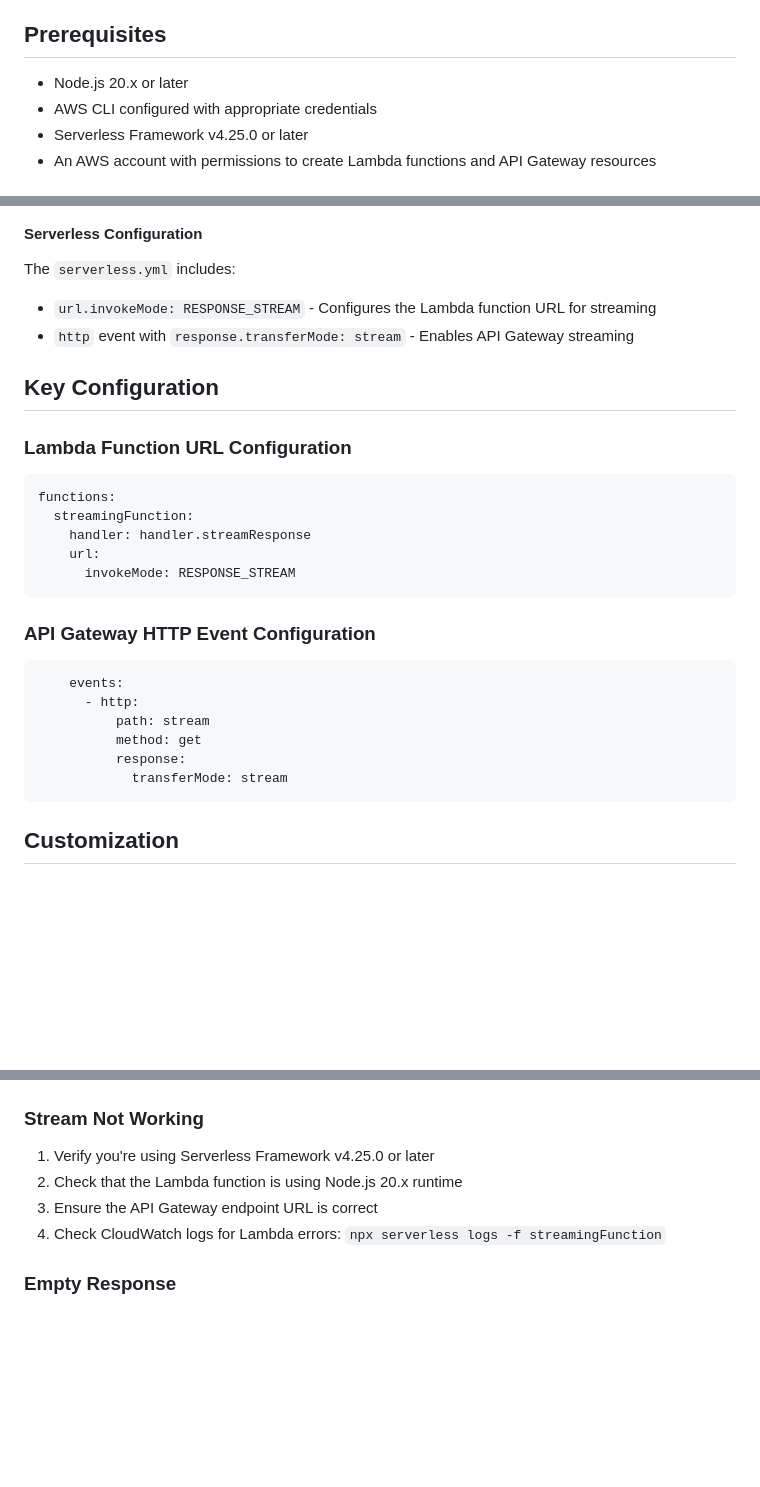
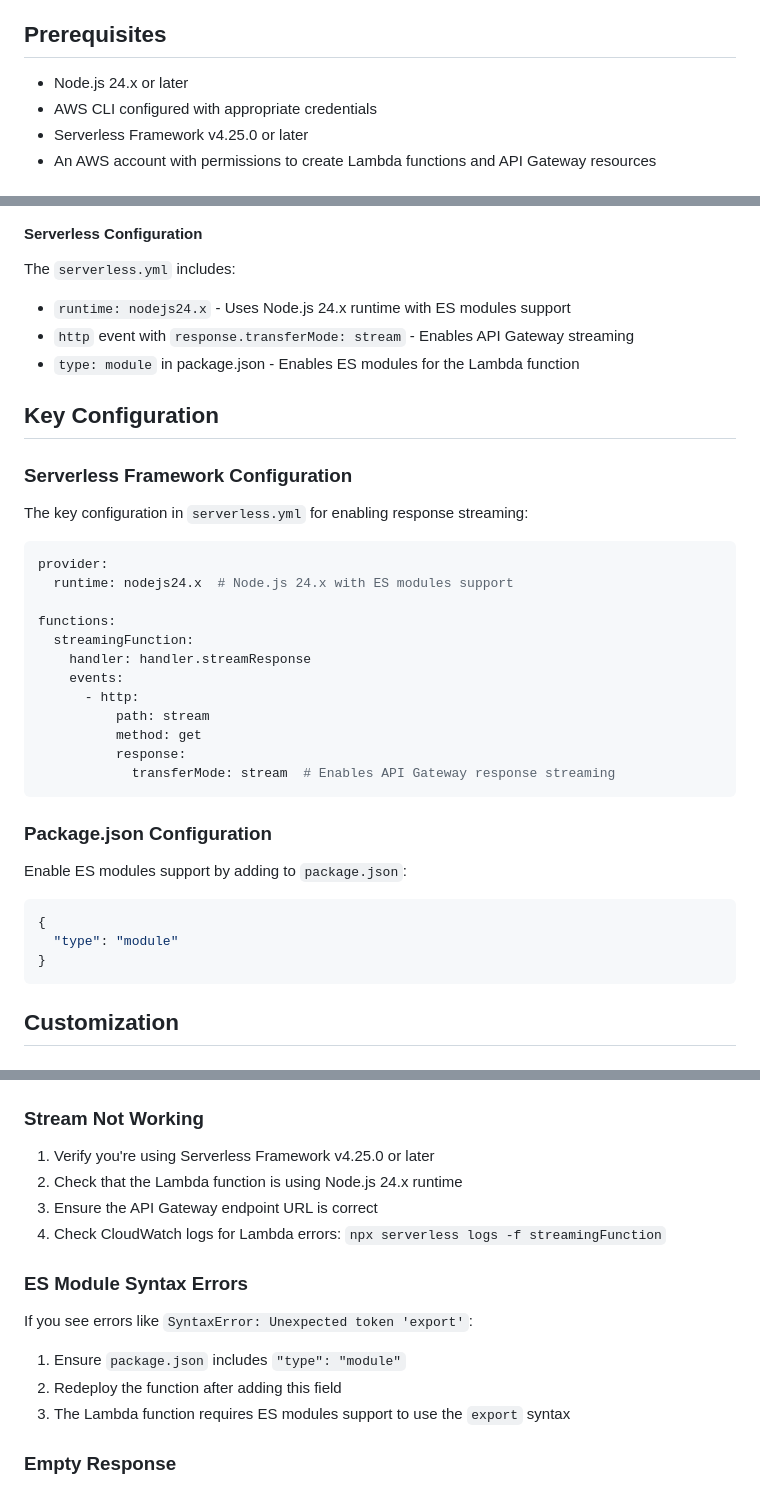
Before and after one commit to garethmcc/API-Gateway-Response-Streaming-Demo, a Markdown page: README.md, 3 parts joined by grey strips. Rendered like a GitHub page; blank space fills up the shorter version.

````diff
--- a/README.md
+++ b/README.md
@@ -12,7 +12,7 @@ This project demonstrates the new API Gateway response streaming feature introdu
 
 ## Prerequisites
 
-- Node.js 20.x or later
+- Node.js 24.x or later
 - AWS CLI configured with appropriate credentials
 - Serverless Framework v4.25.0 or later
 - An AWS account with permissions to create Lambda functions and API Gateway resources
@@ -98,30 +98,39 @@ The frontend (`frontend/`) uses:
 #### Serverless Configuration
 
 The `serverless.yml` includes:
-- `url.invokeMode: RESPONSE_STREAM` - Configures the Lambda function URL for streaming
+- `runtime: nodejs24.x` - Uses Node.js 24.x runtime with ES modules support
 - `http` event with `response.transferMode: stream` - Enables API Gateway streaming
+- `type: module` in package.json - Enables ES modules for the Lambda function
 
 ## Key Configuration
 
-### Lambda Function URL Configuration
+### Serverless Framework Configuration
+
+The key configuration in `serverless.yml` for enabling response streaming:
 
 ```yaml
+provider:
+  runtime: nodejs24.x  # Node.js 24.x with ES modules support
+
 functions:
   streamingFunction:
     handler: handler.streamResponse
-    url:
-      invokeMode: RESPONSE_STREAM
-```
-
-### API Gateway HTTP Event Configuration
-
-```yaml
     events:
       - http:
           path: stream
           method: get
           response:
-            transferMode: stream
+            transferMode: stream  # Enables API Gateway response streaming
+```
+
+### Package.json Configuration
+
+Enable ES modules support by adding to `package.json`:
+
+```json
+{
+  "type": "module"
+}
 ```
 
 ## Customization
@@ -164,9 +173,17 @@ If you encounter CORS errors, ensure the Lambda function includes proper CORS he
 ### Stream Not Working
 
 1. Verify you're using Serverless Framework v4.25.0 or later
-2. Check that the Lambda function is using Node.js 20.x runtime
+2. Check that the Lambda function is using Node.js 24.x runtime
 3. Ensure the API Gateway endpoint URL is correct
 4. Check CloudWatch logs for Lambda errors: `npx serverless logs -f streamingFunction`
+
+### ES Module Syntax Errors
+
+If you see errors like `SyntaxError: Unexpected token 'export'`:
+
+1. Ensure `package.json` includes `"type": "module"`
+2. Redeploy the function after adding this field
+3. The Lambda function requires ES modules support to use the `export` syntax
 
 ### Empty Response
 
````
Also changed, not shown: other parts of README.md (+1 -1 lines).
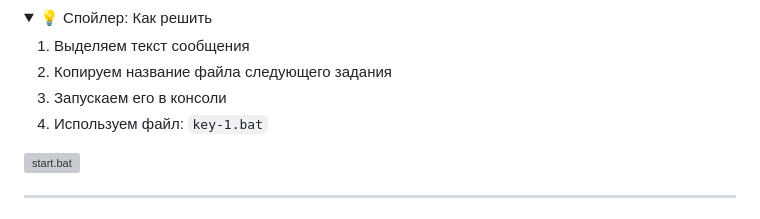
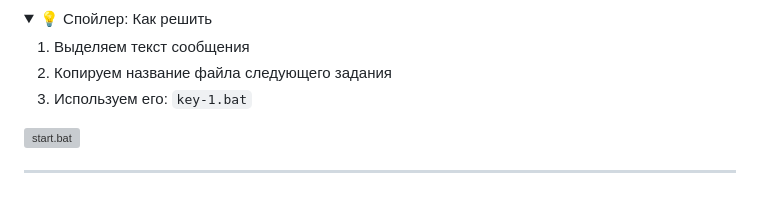
Before and after one commit to MaSStiK/enigma-arg, a Markdown page: README.md, the part around the change. Rendered like a GitHub page; folded sections open; grey boxes are pictures that could not be loaded.

```diff
--- a/README.md
+++ b/README.md
@@ -30,8 +30,7 @@
 
   1. Выделяем текст сообщения
   2. Копируем название файла следующего задания
-  3. Запускаем его в консоли
-  4. Используем файл: `key-1.bat`
+  3. Используем его: `key-1.bat`
   <img src="https://github.com/user-attachments/assets/1c039035-44b7-4a28-9706-9f9330f77a74" alt="start.bat">
 </details>
 
```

__________________________________________________

Please report all lines in the entries where "later" appears.

*OUTPUT*
-- Node.js 20.x or later
+- Node.js 24.x or later
 - Serverless Framework v4.25.0 or later
 1. Verify you're using Serverless Framework v4.25.0 or later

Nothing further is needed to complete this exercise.